Upon resolving all claim disputes, the assignee will distribute the funds in the assignment estate first to any creditor that has a valid lien on assets of the assignment estate, second to pay the fees and costs associated with administering the assignment estate, third to pay priority unsecured creditors, fourth to pay all other creditors, and fifth to pay the owners of the business. If the funds are not sufficient to pay a particular class of creditors in full, the creditors in that class will receive pro rata payments and the classes junior to that class will not receive payment.
Once the assignee is satisfied that all the assets of the assignment estate have been liquidated and all claims have been paid in the priority scheme set forth by statute, the assignee will prepare a final accounting and request the state court to close the case.
The Costs of an Assignment
While assignments are usually a little less expensive than chapter 7 bankruptcy liquidations, and significantly less expensive than chapter 11 bankruptcy reorganizations, the process can still be costly. The fees of an assignee are negotiated as part of the assignment contract executed with the business when the assignment takes place. The assignee's fees are often calculated based on a percentage of the funds disbursed to creditors, similar to a chapter 7 bankruptcy trustee. Some states place maximum limits on the amount that an assignee can charge an assignment estate. In addition, the assignee has the right to retain its own professionals, such as lawyers or accountants, who typically charge the assignment estate for fees on an hourly basis and for all out of pocket expenses.
Rights and Remedies of Creditors in an Assignment

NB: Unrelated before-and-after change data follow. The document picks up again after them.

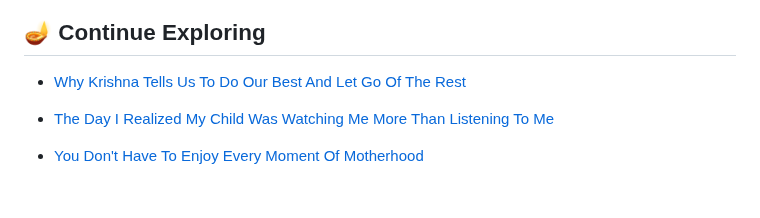
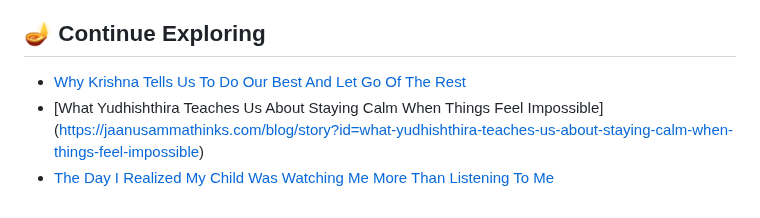
Before and after one commit to pranaliashish/jaanus-amma-thinks-site, a Markdown page: blog/what-bharata-teaches-us-about-doing-the-right-thing-when-nobody-is-watching.md, the part around the change. GitHub-like rendering.

Commit message:
Update blog/what-bharata-teaches-us-about-doing-the-right-thing-when-nobody-is-watching.md (via Pages CMS)

```diff
--- a/blog/what-bharata-teaches-us-about-doing-the-right-thing-when-nobody-is-watching.md
+++ b/blog/what-bharata-teaches-us-about-doing-the-right-thing-when-nobody-is-watching.md
@@ -118,7 +118,5 @@ Sometimes the noblest choices are the ones no one else sees.
 ## 🪔 Continue Exploring
 
 - [Why Krishna Tells Us To Do Our Best And Let Go Of The Rest](/blog/story.html?id=why-krishna-tells-us-to-do-our-best-and-let-go-of-the-rest)
-
+- [What Yudhishthira Teaches Us About Staying Calm When Things Feel Impossible] ([https://jaanusammathinks.com/blog/story?id=what-yudhishthira-teaches-us-about-staying-calm-when-things-feel-impossible](https://jaanusammathinks.com/blog/story?id=what-yudhishthira-teaches-us-about-staying-calm-when-things-feel-impossible))
 - [The Day I Realized My Child Was Watching Me More Than Listening To Me](/blog/story.html?id=the-day-i-realized-my-child-was-watching-me-more-than-listening-to-me)
-
-- [You Don't Have To Enjoy Every Moment Of Motherhood](/blog/story.html?id=you-dont-have-to-enjoy-every-moment-of-motherhood)
```
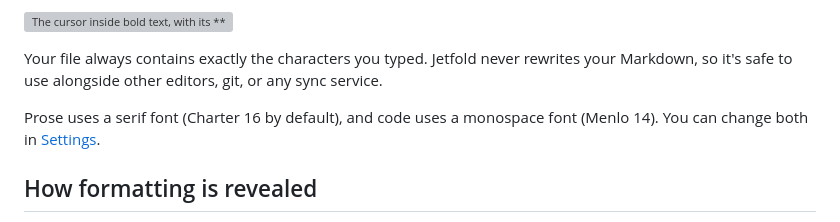
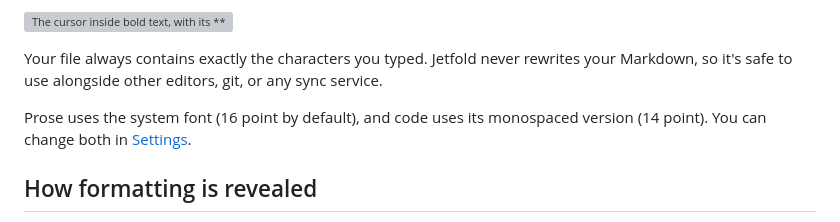
Before and after one commit to timster/jetfold-app, a Markdown page: guide/writing.md, the part around the change. Rendered like a GitHub page; grey boxes are pictures that could not be loaded.

```diff
--- a/guide/writing.md
+++ b/guide/writing.md
@@ -6,7 +6,7 @@ Jetfold's editor is a **live preview** Markdown editor. You write ordinary Markd
 
 Your file always contains exactly the characters you typed. Jetfold never rewrites your Markdown, so it's safe to use alongside other editors, git, or any sync service.
 
-Prose uses a serif font (Charter 16 by default), and code uses a monospace font (Menlo 14). You can change both in [Settings](settings.md#editor).
+Prose uses the system font (16 point by default), and code uses its monospaced version (14 point). You can change both in [Settings](settings.md#editor).
 
 ## How formatting is revealed
 
```
Also changed, not shown: guide/settings.md (+3 -3 lines).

Unlike bankruptcy, the creditors' rights and remedies in an assignment are usually not expressly provided for by statute and it may be difficult for dissenting creditors to object to actions of the assignee. A creditor can argue that an assignee has breached its fiduciary duties to the creditors although such claim can be difficult and expensive to establish. In addition, if a creditor is unhappy that the business has used the assignment process, a creditor may institute an involuntary bankruptcy proceeding by filing an involuntary bankruptcy petition with the bankruptcy court. The bankruptcy court would then decide whether to: (1) allow the bankruptcy process to be used to liquidate the assets of the business; or (2) to "abstain" and allow the state law assignment process to continue under the supervision of the state court. In other words, an assignment could force the business into a bankruptcy case, notwithstanding the business's careful deliberation and evaluation of its non-bankruptcy alternatives.

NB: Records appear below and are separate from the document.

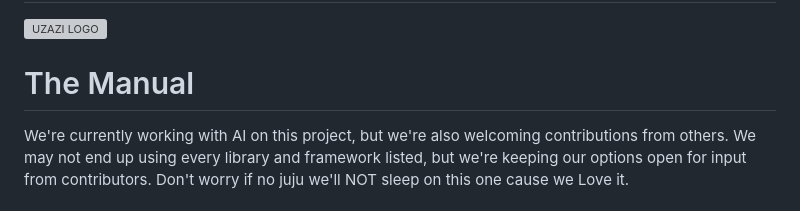
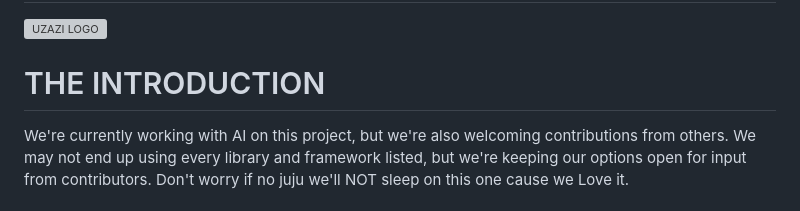
Before and after one commit to IghodaloEllis/Uzazi, a Markdown page: README.md, the part around the change. GitHub-like rendering; grey boxes are pictures that could not be loaded.

```diff
--- a/README.md
+++ b/README.md
@@ -2,7 +2,7 @@
 
 ![UZAZI LOGO]((https://github.com/IghodaloEllis/Uzazi/blob/main/images/uzazilgo.jpg)?raw=true "Title")
 
-# The Manual
+# THE INTRODUCTION
 We're currently working with AI on this project, but we're also welcoming contributions from others.
 We may not end up using every library and framework listed, but we're keeping our options open for input from contributors.
 Don't worry if no juju we'll NOT sleep on this one cause we Love it.
```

Learn more about business bankruptcies-and how to save your business-in Bankruptcy for Businesses (Entrepreneur Press).